First things first, though, for those not ready to delve into ten volumes of manga or warm up their Netflix. BLAME! takes place in the far-distant future, in a giant structure known as the City. Running the City is -- or was -- a virtual world known as the Netsphere, which humans possessing something called Net Terminal Genes could interface with. To prevent WiFi-enabled humans from getting out of line, beings called Safeguards were created to eliminate anyone who interfaced with the Netsphere illegally.

But Things Got Screwy. The City got too big when its mechanical Builders wouldn't stop building, the Netsphere and the Authority within it lost control, and the Safeguards somehow went from "kill all humans who shouldn't be interfacing with the Netsphere" to "kill all humans who can't interface with the Netsphere." And since Net Terminal Genes have essentially died off, this basically means Kill All Humans.
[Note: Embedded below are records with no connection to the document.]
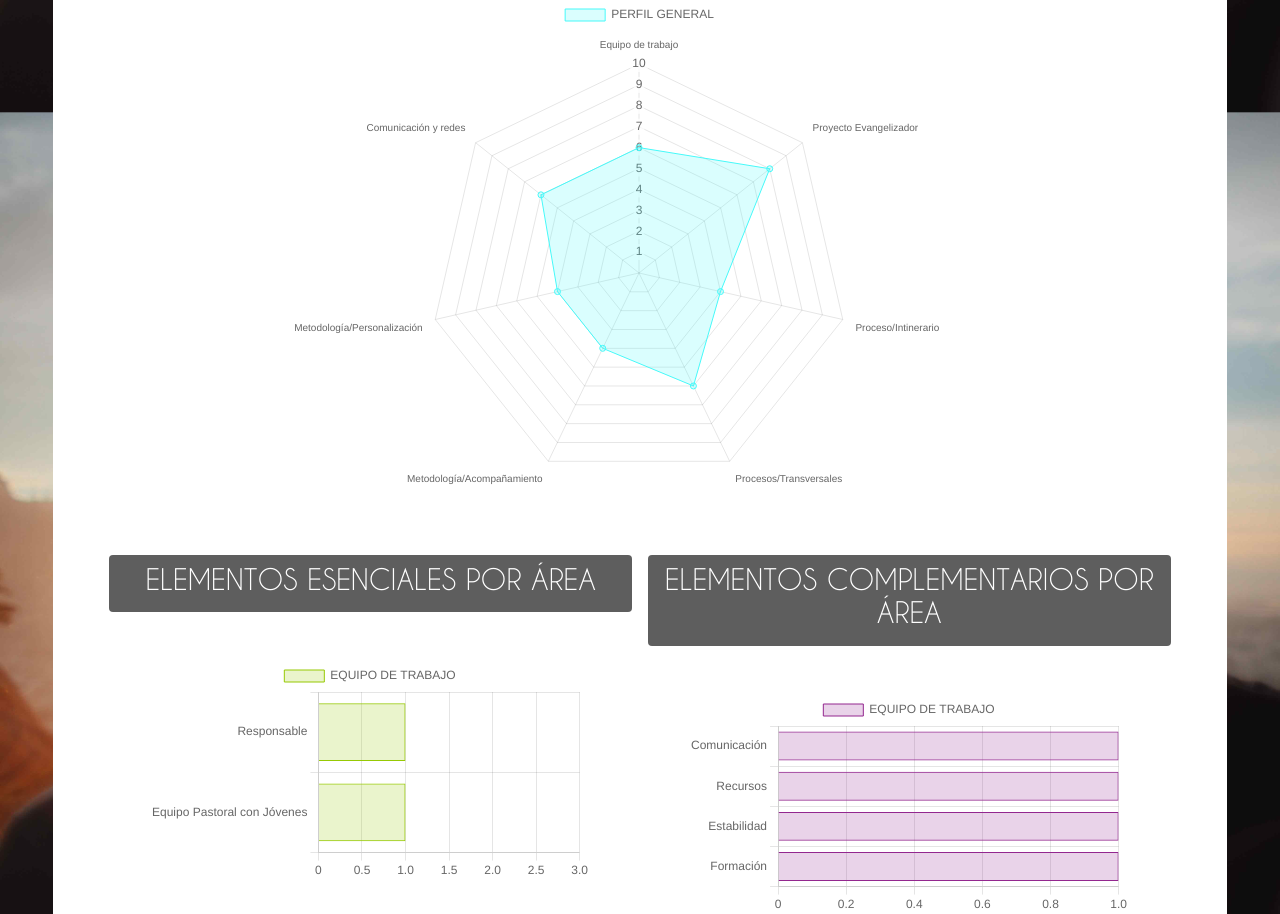
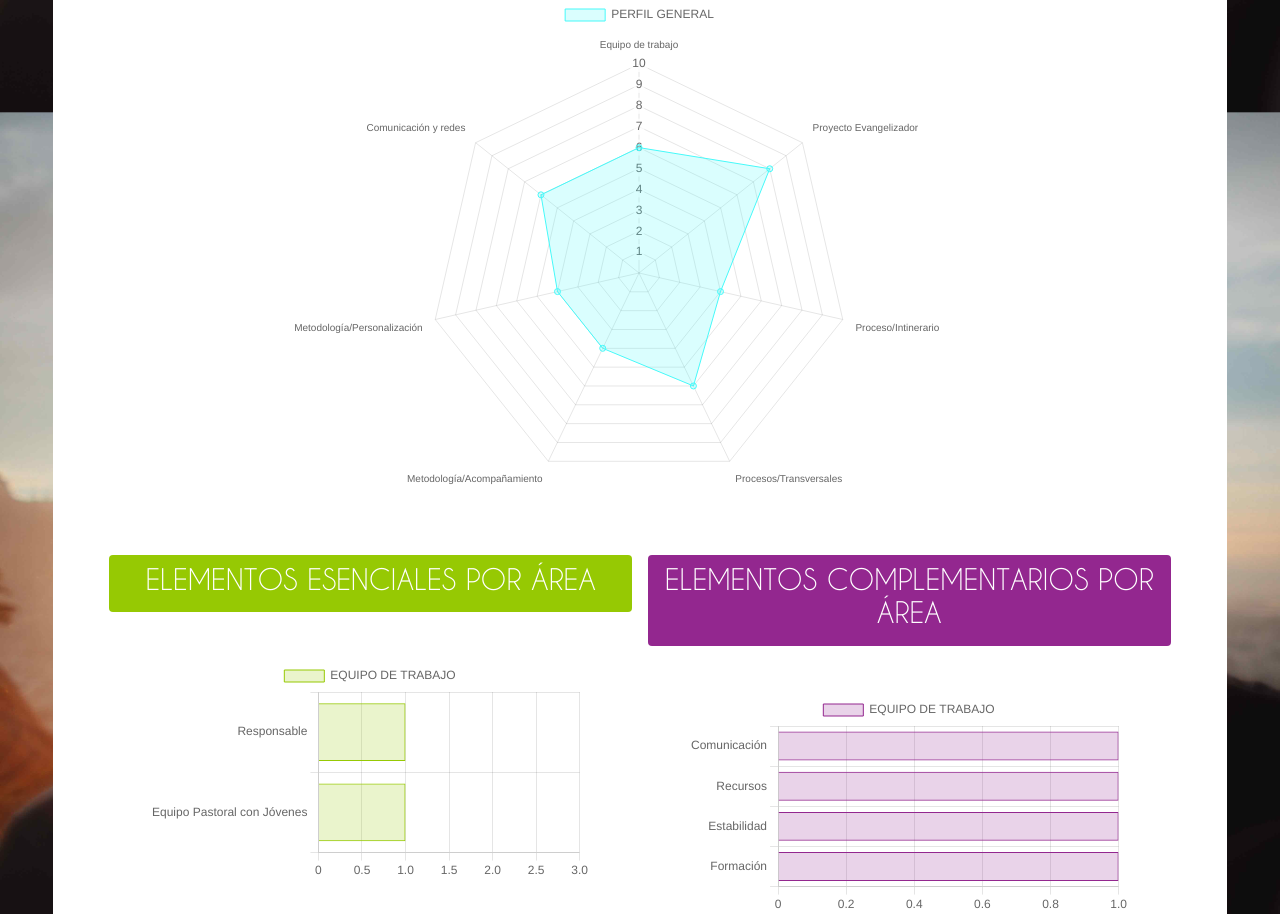
Before and after one commit to adrianpisabarrogarcia/diagnostico-de-pastoral-con-jovenes, a PHP site: page /results.php?id=1 in a window 1280 px wide. Shown: the part 741-1655 px from the top of the page. Run offline with PHP 8.4, Linux system fonts and the light colour scheme; tables that the repository leaves empty hold one stand-in row (values such as "Sample post"); some libraries are stand-ins or nearby versions.

Commit message:
styles changed and ".php" deleted

```diff
--- a/assets/css/style.css
+++ b/assets/css/style.css
@@ -106,6 +106,22 @@ input {
     color: white;
 }
 
+.secondary-bg-color {
+    background-color: var(--second-color);
+    color: white;
+}
+
+.third-bg-color {
+    background-color: var(--rpj-color);
+    color: white;
+}
+
+.fourth-bg-color {
+    background-color: var(--main-bg-color);
+    color: black;
+}
+
+
 
 
 .progress-bar {
--- a/form/five.php
+++ b/form/five.php
@@ -33,7 +33,7 @@
 
 
         //Redirect to the next page
-        header("Location: ".BASEURL."/results.php?id=" . $token);
+        header("Location: ".BASEURL."/results?id=" . $token);
     }
 
 ?>
@@ -44,7 +44,7 @@
         <p class="text-center">Preguntas sobre: </p>
         <h3 class="text-center ">COMUNICACIÓN Y REDES</h3>
         <hr class="m-4">
-        <form action="five.php" method="post">
+        <form action="five" method="post">
             <ol>
                 <?php
                 for ($i = 1; $i < count($questions5) + 1; $i++) {
--- a/form/four.php
+++ b/form/four.php
@@ -39,7 +39,7 @@
 
 
         //Redirect to the next page
-        header("Location: ".BASEURL."/form/five.php");
+        header("Location: ".BASEURL."/form/five");
     }
 
 ?>
@@ -47,7 +47,7 @@
     <div class="mt-5 mb-5 p-3 p-md-5 m-5 col-11 rounded" id="scuare">
 
 
-        <form action="four.php" method="post">
+        <form action="four" method="post">
             <!-- First form -->
             <p class="text-center">Preguntas sobre: </p>
             <h3 class="text-center ">METODOLOGÍA</h3>
--- a/form/one.php
+++ b/form/one.php
@@ -34,7 +34,7 @@
 
 
         //Redirect to the next page
-        header("Location: ".BASEURL."/form/two.php");
+        header("Location: ".BASEURL."/form/two");
     }
 
 ?>
@@ -45,7 +45,7 @@
         <p class="text-center">Preguntas sobre: </p>
         <h3 class="text-center ">EL EQUIPO DE TRABAJO</h3>
         <hr class="m-4">
-        <form action="one.php" method="post">
+        <form action="one" method="post">
             <ol>
                 <?php
                 for ($i = 1; $i < count($questions1) + 1; $i++) {
--- a/form/three.php
+++ b/form/three.php
@@ -43,7 +43,7 @@
 
 
         //Redirect to the next page
-        header("Location: ".BASEURL."/form/four.php");
+        header("Location: ".BASEURL."/form/four");
     }
 
 ?>
--- a/form/two.php
+++ b/form/two.php
@@ -40,7 +40,7 @@
 
 
         //Redirect to the next page
-        header("Location: ".BASEURL."/form/three.php");
+        header("Location: ".BASEURL."/form/three");
     }
 
 ?>
@@ -51,7 +51,7 @@
         <p class="text-center">Preguntas sobre: </p>
         <h3 class="text-center ">PROYECTO EVANGELIZADOR</h3>
         <hr class="m-4">
-        <form action="two.php" method="post">
+        <form action="two" method="post">
             <ol>
                 <?php
                 for ($i = 1; $i < count($questions2) + 1; $i++) {
--- a/index.php
+++ b/index.php
@@ -30,7 +30,7 @@ if (isset($_POST["submit"])) {
     insertDatosUusarioNoNull($nombre, $email, $movimiento);
 
     //Redireccion
-    header("Location: " . BASEURL . "/form/one.php");
+    header("Location: " . BASEURL . "/form/one");
 }
 
 
@@ -84,7 +84,7 @@ function comprobarTokenUnico($token)
             <div class="text-center">
 
             </div>
-            <form action="index.php" method="post" name="form-comienzo">
+            <form action="index" method="post" name="form-comienzo">
                 <div class="form-group mb-3 text-center">
                     <label for="nombre" class="mb-2">🙋‍♀️&nbsp;Tu nombre </label>
                     <input type="text" class="form-control" id="nombre" name="nombre" placeholder="Pepe" required>
--- a/results.php
+++ b/results.php
@@ -167,7 +167,7 @@ if (count($rows) > 0) {
 
         <div class="d-md-flex">
             <div class="col-md-6">
-                <div class="m-2 p-2 rounded primary-bg-color">
+                <div class="m-2 p-2 rounded third-bg-color">
                     <h3 class="text-center text-white">ELEMENTOS ESENCIALES POR ÁREA<h3>
                 </div>
                 <script>
@@ -431,7 +431,7 @@ if (count($rows) > 0) {
 
 
             <div class="col-md-6">
-                <div class="m-2 p-2 rounded primary-bg-color">
+                <div class="m-2 p-2 rounded secondary-bg-color">
                     <h3 class="text-center text-white">ELEMENTOS COMPLEMENTARIOS POR ÁREA<h3>
                 </div>
                 <script>
```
Enter Killy, our sour-faced hero with a Big Gun. He's traveling between the levels of the City to find someone with the Genes. He has a run-in with a group of scavengers called the Electro-Fishers (including our heroine, Zulu), who are currently hunted and starving. Then he finds a millennia-old rotting corpse torso named Cibo and teams up with her to save the Electro-Fishers from destruction.

No really. She's my favourite character and everything. I promise she doesn't look like this for the whole movie, though.


The movie itself is pretty awesome. You don't have to know the story of the manga to get into it, but the speed and style of exposition means newcomers to the universe might benefit from having the Wiki entry open. The film also doesn't even remotely make an attempt to cover everything, simply focusing on Killy and Cibo's run-in with the Electro-Fishers. The ending is open-ended but satisfying for a one-shot, and works to raise interest for those unfamiliar with the manga.

Even so, I do feel this is definitely one that's more for the existing fans... not because it alienates other fans or because it isn't of interest (it is), but because the pacing seems to speak to viewers who know what's up.


While the voice acting (especially Kana Hanazawa as Cibo) and action and music and script were all fantastic... the visuals felt odd. The character designs themselves are great, but the partial cel-shading and addition of Gritty Look made it all feel a bit odd. At first I wondered if that was a stylistic choice to fit the subject matter; but Nihei's Knights of Sidonia looks much the same, so it seems to just be What The Studio Does.

Apparently What the Studio Does is also drop frames here and there to look more 2D. I have a very sensitive eye for 3D pacing (which makes fake people in live-action movies a misery for me), and for me the whole thing just looked like a two-hour cut scene played on a computer that wasn't overclocked enough for the game. It felt Off and Weird, and not in an immersive or artistic way.

That said, I know that nine times out of 10, that kind of opinion ends up being largely a product of subjective taste. So can I say it looks bad? No. Clearly there are people who like this aesthetic, or there wouldn't be a whole studio doing it. But it felt odd to me.

I took a look at the ONA and found myself wishing the new film had been done in that style of 2D animation. It was evocative of some of that genuinely grungy, grimy, almost liminal animation Japan was turning out starting in the late 80s and spilling over into the 90s. There was an element of Take the X Train to it, which I thought would have served well here.

But. That didn't ruin the movie. Honestly, it didn't. It was still engaging, gritty, action-packed, violent, scary, weird, and awesome. Even with my awareness that they have ten volumes of manga to work with, a stand-alone film felt right for this iteration. Will it go down as a cinematic masterpiece? Probably not. Will it go down as a good afternoon? If you like some explodey cyberpunk, sure.

BLAME! is available to watch on Netflix for a limited time.